Data section:
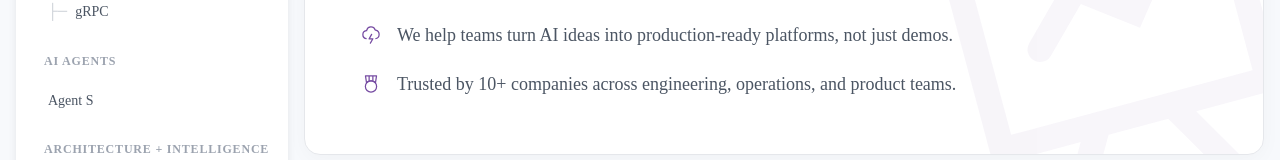
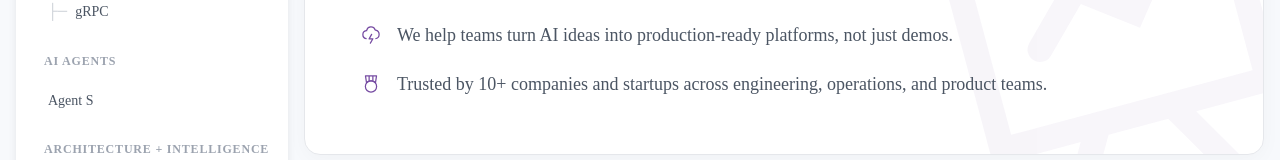
Before and after one commit to EvanZhao119/ai-middleware-frontend, a Vue app: page /ai-lab/portal in a window 1280 px wide. Shown: the part 370-530 px from the top of the page. Built offline with nearby package versions, Linux system fonts and the light colour scheme.

Commit message:
optimize overview

```diff
--- a/src/components/portal/OverviewPanel.vue
+++ b/src/components/portal/OverviewPanel.vue
@@ -26,7 +26,7 @@
             <div class="desc-row">
               <el-icon class="desc-icon purple-icon"><Medal /></el-icon>
               <p class="hero-desc dark-text">
-                Trusted by 10+ companies across engineering, operations, and product teams.
+                Trusted by 10+ companies and startups across engineering, operations, and product teams.
               </p>
             </div>
           </div>
@@ -99,7 +99,7 @@
     <section class="section-container">
       <div class="section-header">
         <div class="header-line"></div>
-        <h2>Who We Work With & Impact</h2>
+        <h2>Who We Work With</h2>
       </div>
 
       <div class="grid-1x3">
```
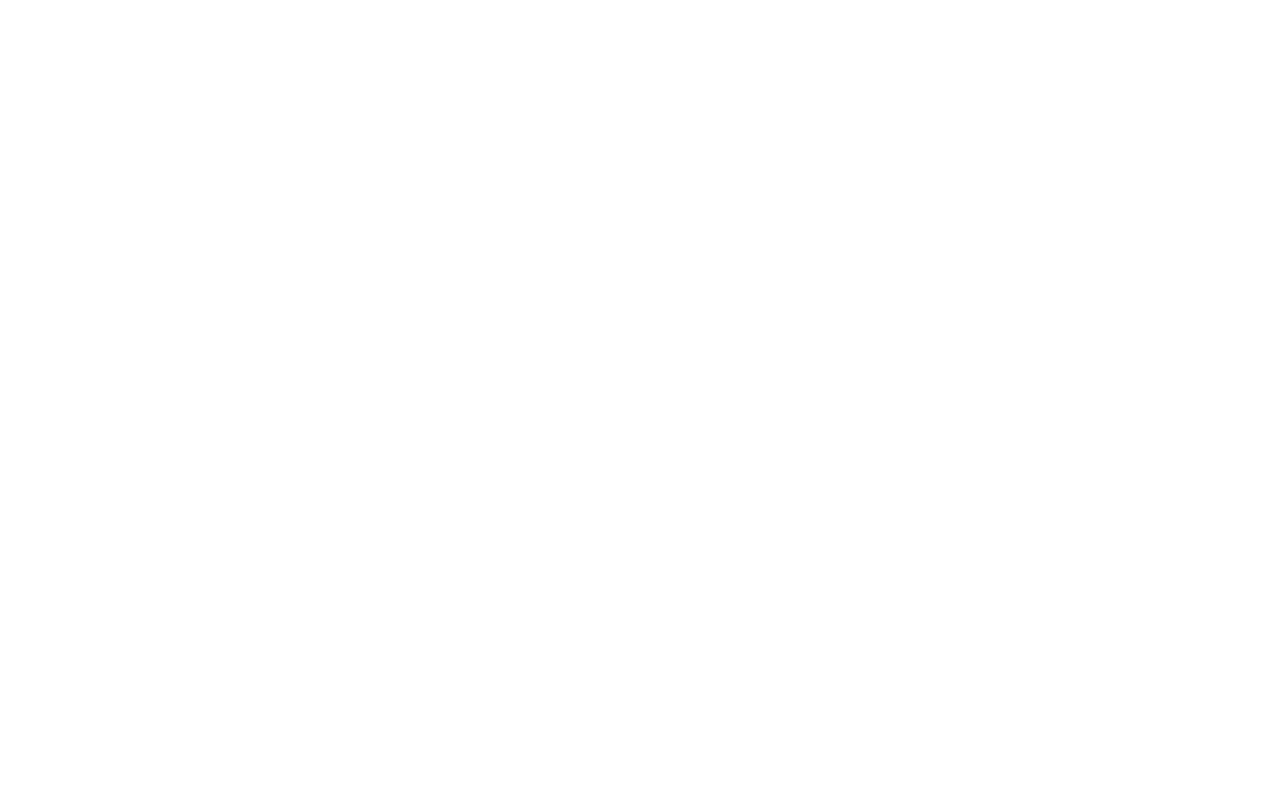
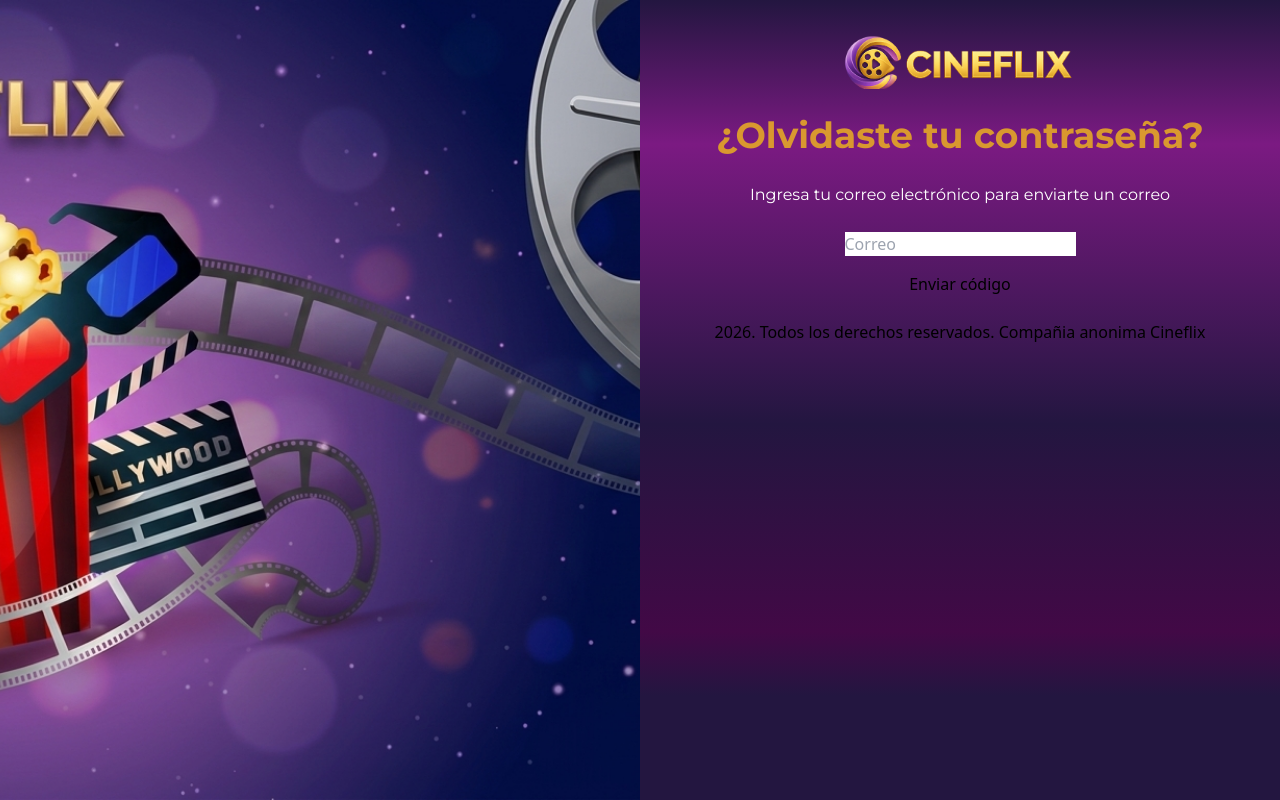
Before and after one commit to promo-69/frontend-web, a React (Vite) app: page /forgot-password in a window 1280 px wide. Before the commit this address had no page. Built offline with nearby package versions, Linux system fonts and the light colour scheme.

Commit message:
extension imagen corregido

```diff
--- /dev/null
+++ b/src/components/forms/forgotPassword/SendMailForm.jsx
@@ -0,0 +1,15 @@
+function SendMailForm({ onNext }) {
+  const handleSubmit = () => {
+    // llamar backend para enviar código
+    onNext()
+  }
+
+  return (
+    <form onSubmit={handleSubmit} className="flex flex-col space-y-4">
+      <input type="email" placeholder="Correo" className="input" />
+      <button className="btn-primary">Enviar código</button>
+    </form>
+  )
+}
+
+export default SendMailForm
--- /dev/null
+++ b/src/pages/authentication/forgotPassword.jsx
@@ -0,0 +1,37 @@
+import passwordimage from '../../assets/images/password.png'
+import logotipo from '../../assets/images/logotype/logoCiineflix.png'
+import SendMailForm from '../../components/forms/forgotPassword/SendMailForm'
+
+
+function ForgotPassword() {
+  return (
+    <>
+      <div className="bg-[linear-gradient(to_bottom,#231640_0%,#7B1A82_18%,#231640_53%,#420946_79%,#231640_87%)] min-h-screen flex">
+        <div className="w-1/2 flex items-center justify-center">
+          <img
+            src={passwordimage}
+            className="w-full h-full object-cover"
+            alt="register imagen"
+          />
+        </div>
+        <div className="w-1/2 flex items-start justify-center pt-8">
+          <div className="flex flex-col items-center space-y-6">
+            <img src={logotipo} className="w-60 h-auto" alt="logotipo" />
+            <h1 className="text-center text-[#D9982F] text-4xl leading-tight font-montserrat font-bold">
+              ¿Olvidaste tu contraseña?
+            </h1>
+            <p className="text-center text-white text-4lg leading-relaxed font-montserrat max-w-md">
+              Ingresa tu correo electrónico para enviarte un correo
+            </p>
+            <SendMailForm />
+
+            <p>2026. Todos los derechos reservados. Compañia anonima Cineflix</p>
+          </div>
+        </div>
+      </div>
+    </>
+  )
+}
+
+
+export default ForgotPassword
--- a/src/pages/authentication/login.jsx
+++ b/src/pages/authentication/login.jsx
@@ -1,5 +1,5 @@
 import React from 'react'
-import loginImage from '../../assets/images/1login.PNG'
+import loginImage from '../../assets/images/LoginHD.jpg'
 import LoginForm from '../../components/forms/LoginForm'
 import logotipo from '../../assets/images/logotype/logoCiineflix.png'
 
--- a/src/routes/public.routes.jsx
+++ b/src/routes/public.routes.jsx
@@ -4,6 +4,7 @@
 import Login from '../pages/authentication/login';
 import Register from '../pages/authentication/register';
 import Profile from '../pages/private/user/profile';
+import ForgotPassword from '../pages/authentication/forgotPassword';
 
 // 1. Un pequeño Layout que solo tiene el Header y el contenido (Outlet)
 const PublicLayout = () => {
@@ -29,5 +30,6 @@
     {/* Rutas sin Header */}
     <Route path="/login" element={<Login />} />
     <Route path="/register" element={<Register />} />
+    <Route path="/forgot-password" element={<ForgotPassword />} />
   </>
-);
+)
```
Also changed, not shown: src/assets/images/1login.PNG (deleted), src/assets/images/password.png (added).
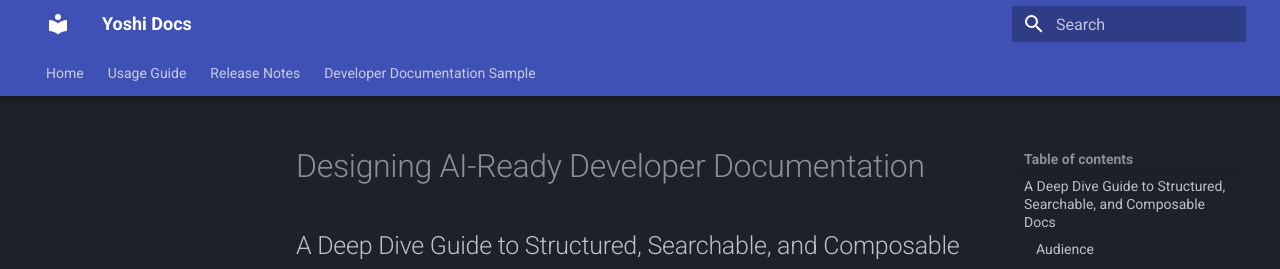
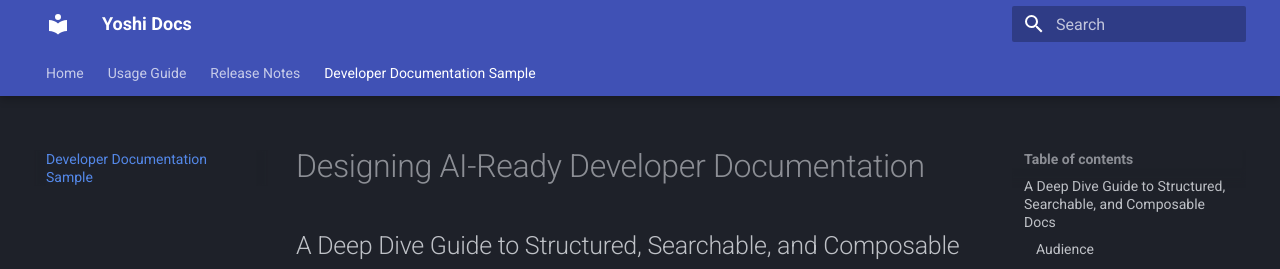
Before and after one commit to KiyoshiWasHere/Yoshi-Docs-Material, an MkDocs documentation site: the page built from docs/devsample.md, in a window 1280 px wide. Shown: the top 269 px of the page. Built offline with MkDocs 1.6.1 and Material for MkDocs 9.7.7, drawn with Linux system fonts in a browser that asks for light colours; some of the changed lines change nothing that is shown.

Commit message:
Update mkdocs.yml

```diff
--- a/mkdocs.yml
+++ b/mkdocs.yml
@@ -15,7 +15,7 @@ nav:
   - Home: index.md
   - Usage Guide: usage-guide.md
   - "Release Notes": release-notes/index.md
-  - "Developer Documentation Sample": docs/developer-documentaion-sample.md
+  - "Developer Documentation Sample": devsample.md
 
 
   # GitHub Pages configuration
```
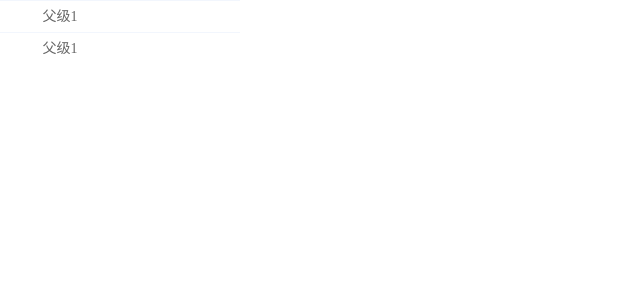
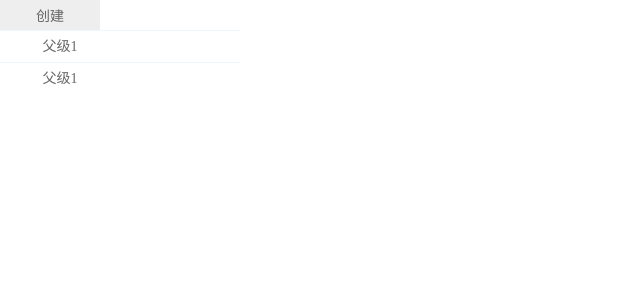
Before and after one commit to yangyuan02/react-FolderList, a React (Create React App) app: page / in a window 1280 px wide. Shown: the top 300 px of the page, without its empty margins (0-640 px from the left). Built offline with nearby package versions, Linux system fonts and the light colour scheme; a web font is replaced by a local one.

Commit message:
创建按钮

```diff
--- a/src/App.js
+++ b/src/App.js
@@ -15,7 +15,7 @@ class App extends Component {
   render() {
     return (
       <div className="box">
-        {/* <TouchableOpacity clickCallBack={this.add} text="创建" className="add" /> */}
+        <TouchableOpacity clickCallBack={this.add} text="创建" className="add" />
         <div className="folderList">
           <FolderList list={tree} />
           <FolderList list={tree} />
```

Problem requirements: Reproduce each line in the listing above that mentions the string "path".

Your response:
     <Route path="/login" element={<Login />} />
     <Route path="/register" element={<Register />} />
+    <Route path="/forgot-password" element={<ForgotPassword />} />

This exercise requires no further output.